- What you have to do:
Where in the data below does the word "measurement" appear? Copy every line that has it.

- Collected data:
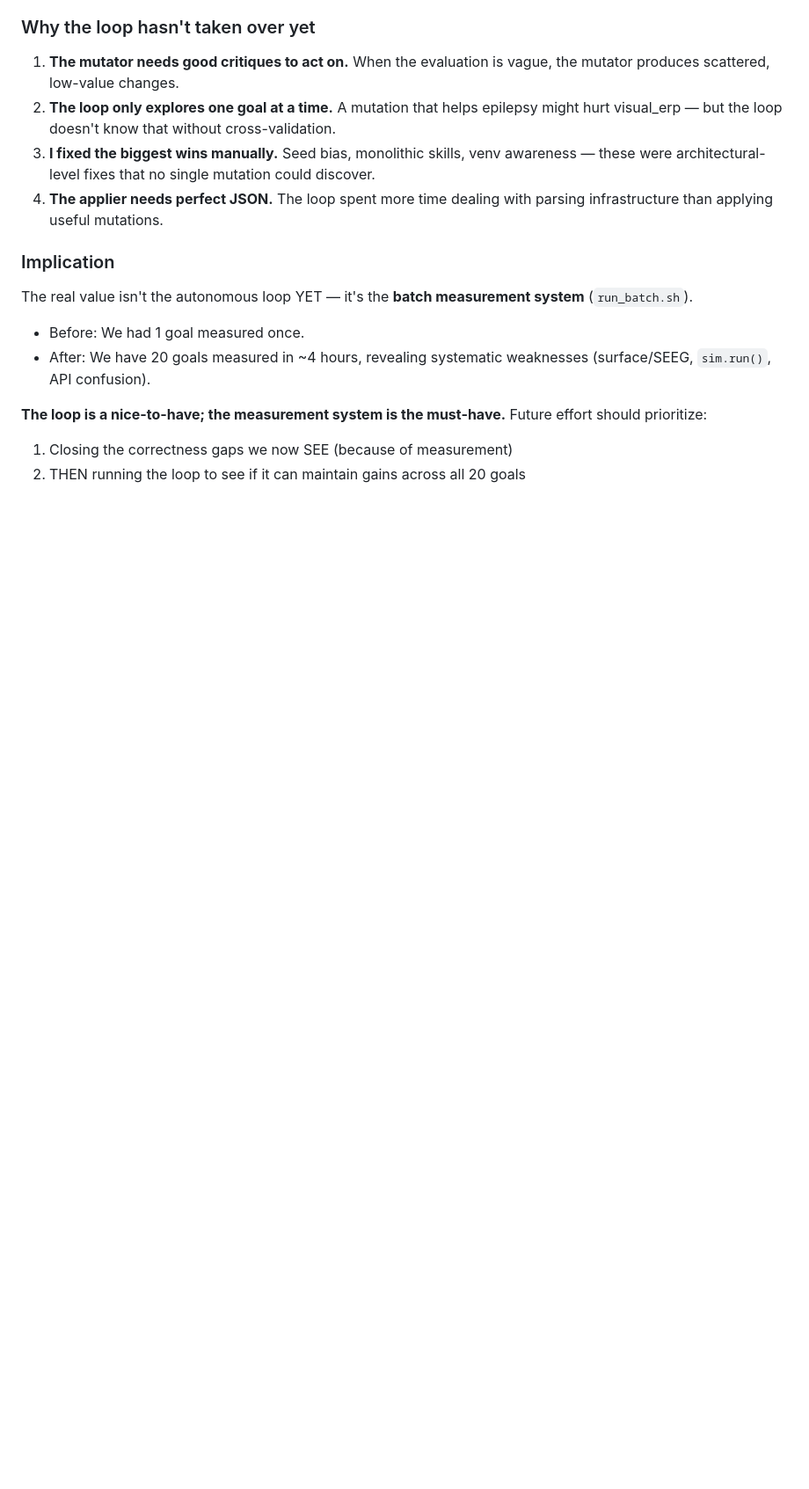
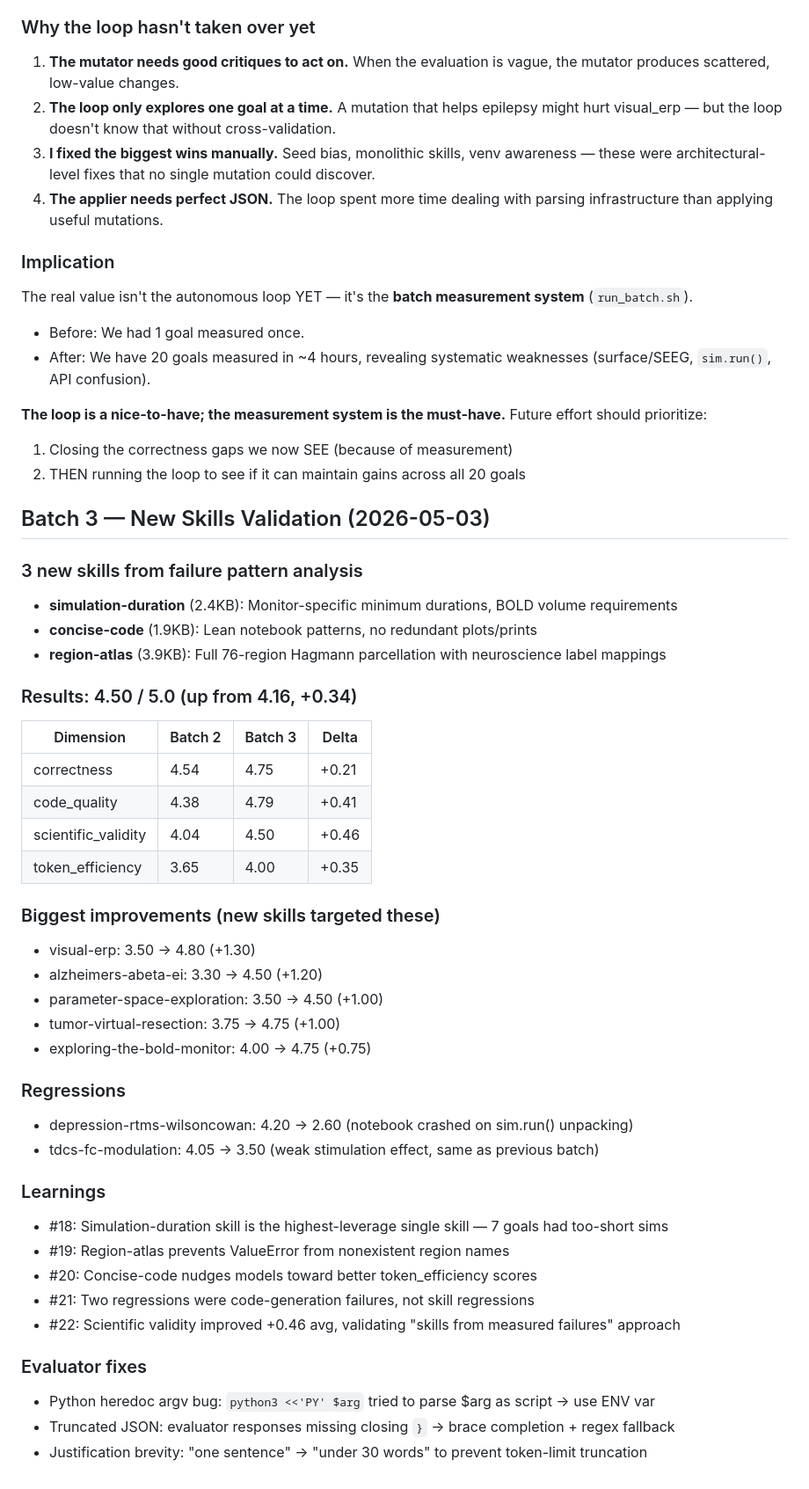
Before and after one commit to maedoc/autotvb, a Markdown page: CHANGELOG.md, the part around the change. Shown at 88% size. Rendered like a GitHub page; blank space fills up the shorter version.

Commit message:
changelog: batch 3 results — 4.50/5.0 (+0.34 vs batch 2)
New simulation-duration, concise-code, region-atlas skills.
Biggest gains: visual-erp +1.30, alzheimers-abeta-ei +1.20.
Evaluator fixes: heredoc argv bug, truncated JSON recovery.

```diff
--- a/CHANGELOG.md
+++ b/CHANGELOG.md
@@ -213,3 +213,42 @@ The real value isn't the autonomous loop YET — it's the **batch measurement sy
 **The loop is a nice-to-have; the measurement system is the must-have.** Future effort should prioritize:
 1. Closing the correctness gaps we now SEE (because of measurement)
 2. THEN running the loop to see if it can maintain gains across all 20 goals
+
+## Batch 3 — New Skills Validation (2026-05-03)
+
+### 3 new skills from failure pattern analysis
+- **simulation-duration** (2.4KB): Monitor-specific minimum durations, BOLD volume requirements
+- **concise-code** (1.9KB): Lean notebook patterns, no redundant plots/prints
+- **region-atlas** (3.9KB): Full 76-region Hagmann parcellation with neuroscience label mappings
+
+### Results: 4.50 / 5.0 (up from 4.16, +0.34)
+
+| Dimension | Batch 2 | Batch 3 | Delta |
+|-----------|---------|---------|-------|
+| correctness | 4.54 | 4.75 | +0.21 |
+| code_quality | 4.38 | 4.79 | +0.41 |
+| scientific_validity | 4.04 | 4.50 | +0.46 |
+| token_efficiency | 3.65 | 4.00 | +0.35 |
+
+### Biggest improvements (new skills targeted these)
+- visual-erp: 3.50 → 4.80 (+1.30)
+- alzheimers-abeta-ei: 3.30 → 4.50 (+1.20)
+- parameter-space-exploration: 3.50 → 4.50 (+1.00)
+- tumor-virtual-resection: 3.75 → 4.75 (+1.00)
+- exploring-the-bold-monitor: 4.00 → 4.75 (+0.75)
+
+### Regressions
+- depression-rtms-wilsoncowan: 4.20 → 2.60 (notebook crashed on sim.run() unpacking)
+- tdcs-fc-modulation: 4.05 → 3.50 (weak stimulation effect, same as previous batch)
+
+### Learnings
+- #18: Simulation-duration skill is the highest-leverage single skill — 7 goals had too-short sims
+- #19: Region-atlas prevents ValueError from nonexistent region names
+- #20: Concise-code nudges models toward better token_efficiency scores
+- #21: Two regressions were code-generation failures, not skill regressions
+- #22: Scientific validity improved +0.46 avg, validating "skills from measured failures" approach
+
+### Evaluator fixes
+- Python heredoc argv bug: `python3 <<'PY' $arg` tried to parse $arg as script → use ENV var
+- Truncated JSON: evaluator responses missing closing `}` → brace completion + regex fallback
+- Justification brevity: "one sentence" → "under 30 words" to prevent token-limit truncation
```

- Answer section:
@@ -213,3 +213,42 @@ The real value isn't the autonomous loop YET — it's the **batch measurement sy
 **The loop is a nice-to-have; the measurement system is the must-have.** Future effort should prioritize:
 1. Closing the correctness gaps we now SEE (because of measurement)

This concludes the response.